Required action: Write the entries out again exactly; any picture among them gets left out.
Dataset content Start Marker
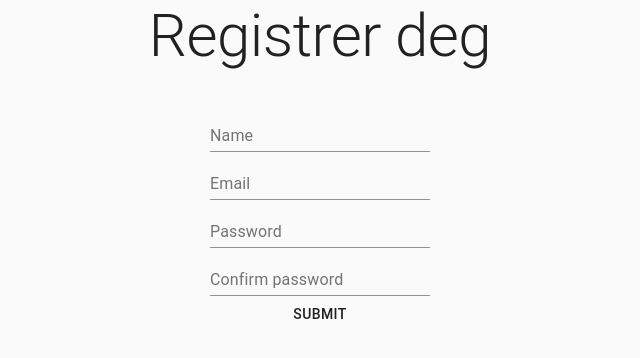
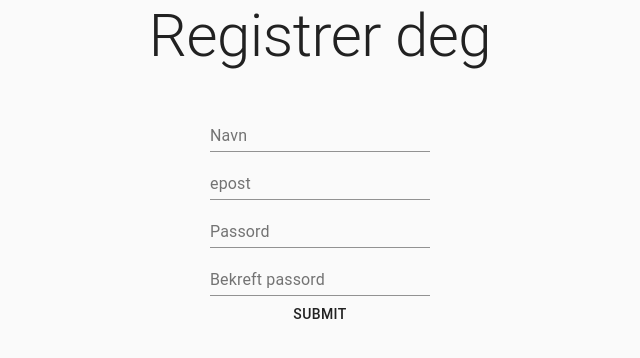
Before and after one commit to magnus-schj/Wishlist, a React (Vite) app in the folder frontend/react/main/: page /signUp in a window 1280 px wide. Shown: the top 358 px of the page, without its empty margins (320-960 px from the left). Built offline with nearby package versions, Linux system fonts and the light colour scheme; no server answers; the database is empty.

Commit message:
clean up form controll, partly done

```diff
--- a/frontend/react/main/src/components/sign-in/SignIn.component.jsx
+++ b/frontend/react/main/src/components/sign-in/SignIn.component.jsx
@@ -26,10 +26,6 @@ const useStyles = makeStyles({
   },
   button: {
     margin: "1rem 0",
-  },
-  facebook: {
-    background: "#3b5998",
-    margin: "0",
   },
 });
 
@@ -112,14 +108,6 @@ const SignIn = () => {
       >
         Fortsett med Google
       </Button>
-      <Button
-        size="small"
-        variant={"contained"}
-        className={classes.facebook}
-        color="primary"
-      >
-        Fortsett med Facebook
-      </Button>
     </Container>
   );
 };
--- a/frontend/react/main/src/components/sign-up/SignUp.component.jsx
+++ b/frontend/react/main/src/components/sign-up/SignUp.component.jsx
@@ -1,4 +1,5 @@
 import React, { useState } from "react";
+import { useForm } from "../../custom-hooks/useForm";
 
 import { auth, createUserProfileDocument } from "../../firebase/firebase.utils";
 
@@ -23,89 +24,38 @@ const useStyles = makeStyles({
 
 const SignUp = ({ headerVariants }) => {
   const classes = useStyles();
-  const [name, setName] = useState({
-    value: "",
-    error: false,
-    helperText: "",
+  const [values, handleChange] = useForm({
+    name: "",
+    email: "",
+    password: "",
+    confirmPassword: "",
   });
-  const [email, setEmail] = useState({
-    value: "",
-    error: false,
-    helperText: "",
-  });
-  const [password, setPassword] = useState({
-    value: "",
-    error: false,
-    helperText: "",
-  });
-  const [confirmPassword, setConfirmPassword] = useState({
-    value: "",
-    error: false,
-    helperText: "",
-  });
-  const reset = () => {
-    setName({ ...name, error: false, helperText: "" });
-    setEmail({ ...email, error: false, helperText: "" });
-    setPassword({ ...password, error: false, helperText: "" });
-    setConfirmPassword({ ...confirmPassword, error: false, helperText: "" });
+
+  const initialErrors = {
+    name: { error: false, helperText: "" },
+    email: { error: false, helperText: "" },
+    password: { error: false, helperText: "" },
+    confirmPassword: { error: false, helperText: "" },
   };
-  const clearInputs = () => {
-    setName({ ...name, value: "", error: false });
-    setEmail({ ...email, value: "", error: false });
-    setPassword({ ...password, value: "", error: false });
-    setConfirmPassword({ ...confirmPassword, value: "", error: false });
-  };
+  const [errors, setErrors] = useState(initialErrors);
 
-  const handleSubmit = async (e) => {
+  const handleClick = (e) => {
     e.preventDefault();
-    reset();
+    setErrors(initialErrors);
     // ! Local validation:
     // ! x Name is not null
     // ! x passwords match
 
-    if (name.value === "") {
-      setName({ ...name, error: true, helperText: "Please write a name" });
-      return;
-    }
-    setName({ ...name, error: false, helperText: "" });
-
-    if (password.value !== confirmPassword.value) {
-      setPassword({
-        ...password,
-        error: true,
-        helperText: "Passwords don't match",
+    // name is not just whitespace
+    if (values.name === "" || values.name.trim() === "") {
+      setErrors({
+        ...errors,
+        name: { error: true, helperText: "Please fill out name" },
       });
       return;
     }
-    setPassword({ ...password, error: false });
-    setConfirmPassword({ ...confirmPassword, error: false });
-    try {
-      const { user } = await auth.createUserWithEmailAndPassword(
-        email.value,
-        password.value
-      );
+  };
 
-      const nameValue = name.value;
-      await createUserProfileDocument(user, { nameValue });
-
-      clearInputs();
-      console.log("signed up!");
-    } catch (error) {
-      console.log(error);
-      switch (error.code) {
-        case "auth/invalid-email":
-          setEmail({ ...email, error: true, helperText: error.message });
-          break;
-        case "auth/weak-password":
-          setPassword({ ...password, error: true, helperText: error.message });
-          setConfirmPassword({ ...password, error: true });
-          break;
-        case "auth/email-already-in-use":
-          setEmail({ ...email, error: true, helperText: error.message });
-          break;
-      }
-    }
-  };
   return (
     <Container className={classes.root}>
       <Typography variant={headerVariants.large} color="initial">
@@ -114,45 +64,37 @@ const SignUp = ({ headerVariants }) => {
       <form className={classes.form}>
         <TextField
           id="name"
-          label="Name"
-          value={name.value}
-          error={name.error}
-          helperText={name.helperText}
-          onChange={(e) => setName({ ...name, value: e.target.value })}
+          name="name"
+          label="Navn"
+          value={values.name}
+          onChange={handleChange}
+          error={errors.name.error}
+          helperText={errors.name.helperText}
         />
         <TextField
-          id="signUpEmail"
-          label="Email"
-          value={email.value}
-          type="email"
-          error={email.error}
-          helperText={email.helperText}
-          onChange={(e) => setEmail({ ...email, value: e.target.value })}
+          id="email"
+          name="email"
+          label="epost"
+          value={values.email}
+          onChange={handleChange}
         />
         <TextField
-          id="signUpPassword"
-          label="Password"
-          value={password.value}
+          id="password"
+          name="password"
           type="password"
-          error={password.error}
-          helperText={password.helperText}
-          onChange={(e) => setPassword({ ...password, value: e.target.value })}
+          label="Passord"
+          value={values.password}
+          onChange={handleChange}
         />
         <TextField
-          id="confirm-password"
-          label="Confirm password"
-          value={confirmPassword.value}
+          id="confirmPassword"
           type="password"
-          error={password.error}
-          helperText={password.helperText}
-          onChange={(e) =>
-            setConfirmPassword({
-              ...confirmPassword,
-              value: e.target.value,
-            })
-          }
+          name="confirmPassword"
+          label="Bekreft passord"
+          value={values.confirmPassword}
+          onChange={handleChange}
         />
-        <Button type="submit" onClick={handleSubmit}>
+        <Button type="submit" onClick={handleClick}>
           Submit
         </Button>
       </form>
```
Dataset content End Marker
Answer below:
Before and after one commit to magnus-schj/Wishlist, a React (Vite) app in the folder frontend/react/main/: page /signUp in a window 1280 px wide. Shown: the top 358 px of the page, without its empty margins (320-960 px from the left). Built offline with nearby package versions, Linux system fonts and the light colour scheme; no server answers; the database is empty.

Commit message:
clean up form controll, partly done

```diff
--- a/frontend/react/main/src/components/sign-in/SignIn.component.jsx
+++ b/frontend/react/main/src/components/sign-in/SignIn.component.jsx
@@ -26,10 +26,6 @@ const useStyles = makeStyles({
   },
   button: {
     margin: "1rem 0",
-  },
-  facebook: {
-    background: "#3b5998",
-    margin: "0",
   },
 });
 
@@ -112,14 +108,6 @@ const SignIn = () => {
       >
         Fortsett med Google
       </Button>
-      <Button
-        size="small"
-        variant={"contained"}
-        className={classes.facebook}
-        color="primary"
-      >
-        Fortsett med Facebook
-      </Button>
     </Container>
   );
 };
--- a/frontend/react/main/src/components/sign-up/SignUp.component.jsx
+++ b/frontend/react/main/src/components/sign-up/SignUp.component.jsx
@@ -1,4 +1,5 @@
 import React, { useState } from "react";
+import { useForm } from "../../custom-hooks/useForm";
 
 import { auth, createUserProfileDocument } from "../../firebase/firebase.utils";
 
@@ -23,89 +24,38 @@ const useStyles = makeStyles({
 
 const SignUp = ({ headerVariants }) => {
   const classes = useStyles();
-  const [name, setName] = useState({
-    value: "",
-    error: false,
-    helperText: "",
+  const [values, handleChange] = useForm({
+    name: "",
+    email: "",
+    password: "",
+    confirmPassword: "",
   });
-  const [email, setEmail] = useState({
-    value: "",
-    error: false,
-    helperText: "",
-  });
-  const [password, setPassword] = useState({
-    value: "",
-    error: false,
-    helperText: "",
-  });
-  const [confirmPassword, setConfirmPassword] = useState({
-    value: "",
-    error: false,
-    helperText: "",
-  });
-  const reset = () => {
-    setName({ ...name, error: false, helperText: "" });
-    setEmail({ ...email, error: false, helperText: "" });
-    setPassword({ ...password, error: false, helperText: "" });
-    setConfirmPassword({ ...confirmPassword, error: false, helperText: "" });
+
+  const initialErrors = {
+    name: { error: false, helperText: "" },
+    email: { error: false, helperText: "" },
+    password: { error: false, helperText: "" },
+    confirmPassword: { error: false, helperText: "" },
   };
-  const clearInputs = () => {
-    setName({ ...name, value: "", error: false });
-    setEmail({ ...email, value: "", error: false });
-    setPassword({ ...password, value: "", error: false });
-    setConfirmPassword({ ...confirmPassword, value: "", error: false });
-  };
+  const [errors, setErrors] = useState(initialErrors);
 
-  const handleSubmit = async (e) => {
+  const handleClick = (e) => {
     e.preventDefault();
-    reset();
+    setErrors(initialErrors);
     // ! Local validation:
     // ! x Name is not null
     // ! x passwords match
 
-    if (name.value === "") {
-      setName({ ...name, error: true, helperText: "Please write a name" });
-      return;
-    }
-    setName({ ...name, error: false, helperText: "" });
-
-    if (password.value !== confirmPassword.value) {
-      setPassword({
-        ...password,
-        error: true,
-        helperText: "Passwords don't match",
+    // name is not just whitespace
+    if (values.name === "" || values.name.trim() === "") {
+      setErrors({
+        ...errors,
+        name: { error: true, helperText: "Please fill out name" },
       });
       return;
     }
-    setPassword({ ...password, error: false });
-    setConfirmPassword({ ...confirmPassword, error: false });
-    try {
-      const { user } = await auth.createUserWithEmailAndPassword(
-        email.value,
-        password.value
-      );
+  };
 
-      const nameValue = name.value;
-      await createUserProfileDocument(user, { nameValue });
-
-      clearInputs();
-      console.log("signed up!");
-    } catch (error) {
-      console.log(error);
-      switch (error.code) {
-        case "auth/invalid-email":
-          setEmail({ ...email, error: true, helperText: error.message });
-          break;
-        case "auth/weak-password":
-          setPassword({ ...password, error: true, helperText: error.message });
-          setConfirmPassword({ ...password, error: true });
-          break;
-        case "auth/email-already-in-use":
-          setEmail({ ...email, error: true, helperText: error.message });
-          break;
-      }
-    }
-  };
   return (
     <Container className={classes.root}>
       <Typography variant={headerVariants.large} color="initial">
@@ -114,45 +64,37 @@ const SignUp = ({ headerVariants }) => {
       <form className={classes.form}>
         <TextField
           id="name"
-          label="Name"
-          value={name.value}
-          error={name.error}
-          helperText={name.helperText}
-          onChange={(e) => setName({ ...name, value: e.target.value })}
+          name="name"
+          label="Navn"
+          value={values.name}
+          onChange={handleChange}
+          error={errors.name.error}
+          helperText={errors.name.helperText}
         />
         <TextField
-          id="signUpEmail"
-          label="Email"
-          value={email.value}
-          type="email"
-          error={email.error}
-          helperText={email.helperText}
-          onChange={(e) => setEmail({ ...email, value: e.target.value })}
+          id="email"
+          name="email"
+          label="epost"
+          value={values.email}
+          onChange={handleChange}
         />
         <TextField
-          id="signUpPassword"
-          label="Password"
-          value={password.value}
+          id="password"
+          name="password"
           type="password"
-          error={password.error}
-          helperText={password.helperText}
-          onChange={(e) => setPassword({ ...password, value: e.target.value })}
+          label="Passord"
+          value={values.password}
+          onChange={handleChange}
         />
         <TextField
-          id="confirm-password"
-          label="Confirm password"
-          value={confirmPassword.value}
+          id="confirmPassword"
           type="password"
-          error={password.error}
-          helperText={password.helperText}
-          onChange={(e) =>
-            setConfirmPassword({
-              ...confirmPassword,
-              value: e.target.value,
-            })
-          }
+          name="confirmPassword"
+          label="Bekreft passord"
+          value={values.confirmPassword}
+          onChange={handleChange}
         />
-        <Button type="submit" onClick={handleSubmit}>
+        <Button type="submit" onClick={handleClick}>
           Submit
         </Button>
       </form>
```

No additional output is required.